Identifying your niche is the best way to succeed in the early days of a startup, so don’t try and offer something to everyone. Most successful startups have come up with a very simple business model that then expands over time as their revenue and brand recognition Improve.
An example of a recent successful startup is the ethical shoe brand Baabuk, whose specialty is wool shoes. They haven’t launched into other types of clothing or tried to offer a line of woolly knitwear. Their thing is wool shoes, and that’s what they’ve focused on (for now).
Countless businesses have gone under by trying to offer too much straight from the start. Stick with what you know and see how you go.
You might have the potential product of the year, or maybe the century. But what good is it if you can’t convey that message to your ideal client base?
It could be a badly written website or printed material, inadequate social media, or just plain not bothering to put the information out there at all. How are people going to know how great your product is if you can’t get the message out?
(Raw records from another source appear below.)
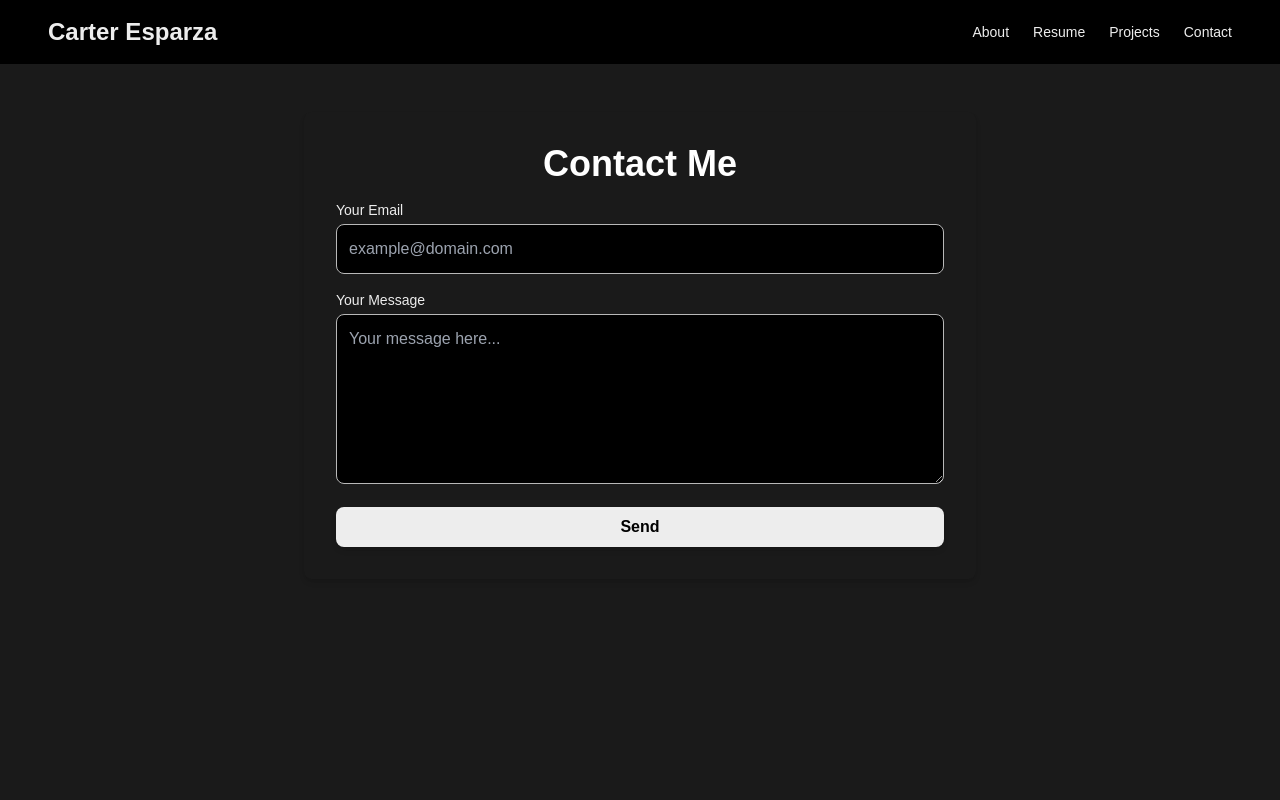
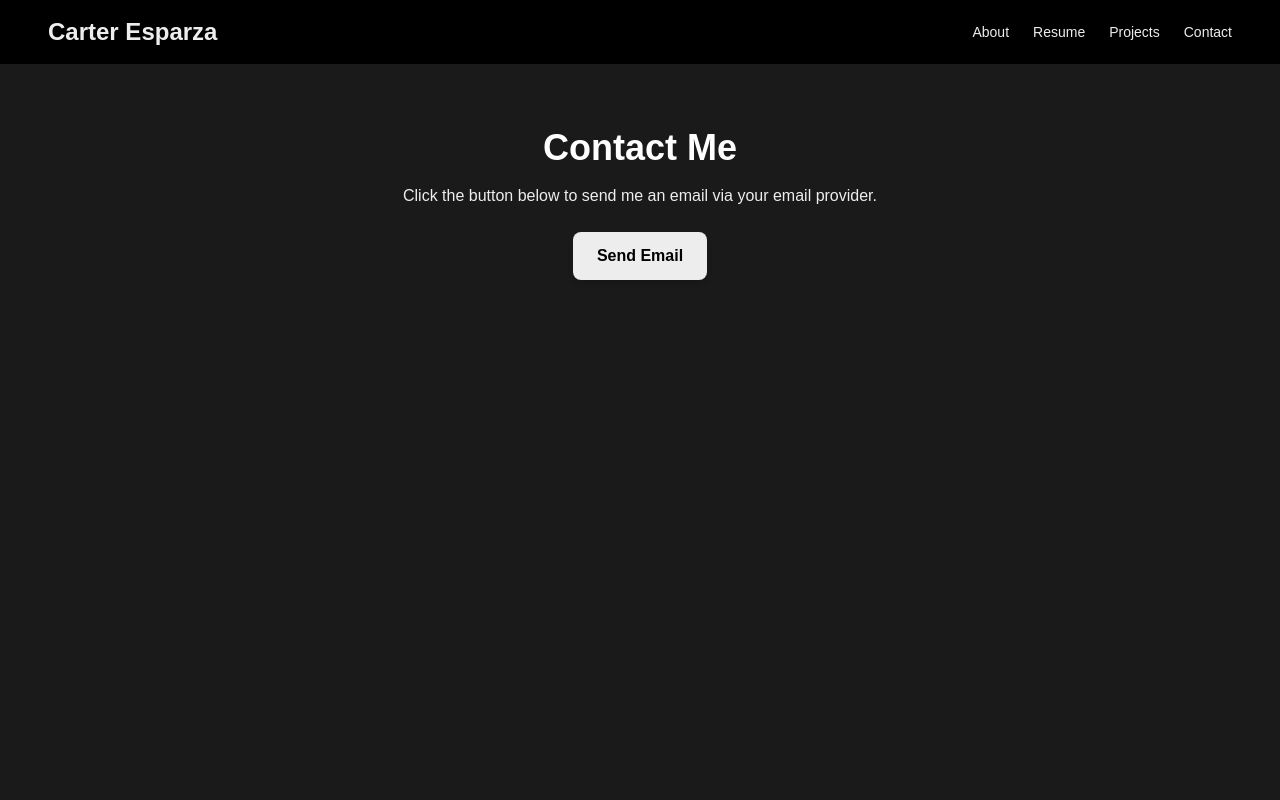
Before and after one commit to c444rter/carter-esparza, a Next.js app in the folder carter-esparza/: page /contact in a window 1280 px wide. Shown: the top 800 px of the page. Built offline with nearby package versions, Linux system fonts and the light colour scheme.

Commit message:
changed contact form

```diff
--- a/carter-esparza/src/app/contact/page.tsx
+++ b/carter-esparza/src/app/contact/page.tsx
@@ -3,101 +3,18 @@
 import { useState } from "react";
 
 export default function ContactPage() {
-  const [email, setEmail] = useState("");
-  const [message, setMessage] = useState("");
-  const [status, setStatus] = useState("");
-  const [isClearing, setIsClearing] = useState(false);
-
-  const handleSubmit = async (event: React.FormEvent<HTMLFormElement>) => {
-    event.preventDefault();
-
-    setStatus("Sending...");
-
-    const response = await fetch("/api/contact", {
-      method: "POST",
-      headers: {
-        "Content-Type": "application/json",
-      },
-      body: JSON.stringify({ email, message }),
-    });
-
-    if (response.ok) {
-      setStatus("Message sent successfully!");
-      setIsClearing(true); // Trigger clearing animation
-      setTimeout(() => {
-        setEmail(""); // Clear email input
-        setMessage(""); // Clear message input
-        setIsClearing(false); // Reset animation
-      }, 500); // Matches the animation duration
-    } else {
-      setStatus("Error: Unable to send message. Please try again.");
-    }
-  };
-
   return (
-    <div className="flex flex-col min-h-screen">
-      {/* Main Content */}
-      <div className="flex-1 flex items-start justify-center bg-primary px-4 sm:px-8 pt-4">
-        <div className="w-full max-w-2xl bg-primary p-6 sm:p-8 rounded-lg shadow-md">
-          <h1 className="text-3xl sm:text-4xl font-bold text-light text-center mb-4">
-            Contact Me
-          </h1>
-          <form onSubmit={handleSubmit} className="space-y-4">
-            {/* Email Field */}
-            <div>
-              <label
-                htmlFor="email"
-                className="block text-sm font-medium text-secondary mb-1"
-              >
-                Your Email
-              </label>
-              <input
-                id="email"
-                type="email"
-                name="email"
-                className={`w-full p-3 border border-accent rounded-lg bg-dark text-secondary focus:outline-none focus:ring-2 focus:ring-light transition-opacity duration-500 ${
-                  isClearing ? "opacity-0" : "opacity-100"
-                }`}
-                placeholder="example@domain.com"
-                value={email}
-                onChange={(e) => setEmail(e.target.value)} // Update email state
-                required
-              />
-            </div>
-            {/* Message Field */}
-            <div>
-              <label
-                htmlFor="message"
-                className="block text-sm font-medium text-secondary mb-1"
-              >
-                Your Message
-              </label>
-              <textarea
-                id="message"
-                name="message"
-                className={`w-full p-3 border border-accent rounded-lg bg-dark text-secondary focus:outline-none focus:ring-2 focus:ring-light transition-opacity duration-500 ${
-                  isClearing ? "opacity-0" : "opacity-100"
-                }`}
-                rows={6}
-                placeholder="Your message here..."
-                value={message}
-                onChange={(e) => setMessage(e.target.value)} // Update message state
-                required
-              ></textarea>
-            </div>
-            {/* Submit Button */}
-            <button
-              type="submit"
-              className="w-full py-2 bg-secondary text-dark font-bold rounded-lg shadow-md hover:bg-light hover:text-dark focus:outline-none focus:ring-2 focus:ring-secondary"
-            >
-              Send
-            </button>
-          </form>
-          {status && (
-            <p className="mt-3 text-sm text-center text-secondary">{status}</p>
-          )}
-        </div>
-      </div>
+    <div className="min-h-screen bg-primary text-secondary flex flex-col items-center">
+      <h1 className="text-4xl font-bold text-light mt-8 mb-4">Contact Me</h1>
+      <p className="text-secondary mb-6 text-center">
+        Click the button below to send me an email via your email provider.
+      </p>
+      <a
+        href="mailto:carterbesparza@icloud.com?subject=Portfolio Contact&body=Hey%20Carter!"
+        className="inline-block px-6 py-3 bg-secondary text-dark font-bold rounded-lg shadow-md hover:bg-light hover:text-dark focus:outline-none focus:ring-2 focus:ring-secondary"
+      >
+        Send Email
+      </a>
     </div>
   );
 }
```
Using some marketing expertise makes a huge difference in getting the word out. In our digital age, the absolute minimum is a well written and designed website. Social media is also a very important factor in getting your brand out there, so neglect your promotional content at your peril.
Expect the unexpected
This will perhaps come down to planning and risk assessment across your whole business model. You might be relying on favorable conditions, but what happens if the worst comes to the worst? Maybe a change in local legislation makes your service irrelevant, or perhaps the supply of your raw materials is affected by a flood or hurricane.
Whatever you’re offering, understanding what could happen, and what the worst-case scenario is will help you prepare for potential disaster. Build a plan B and a Plan C into your business plan, because in the early days of a startup especially, anything can and usually does happen.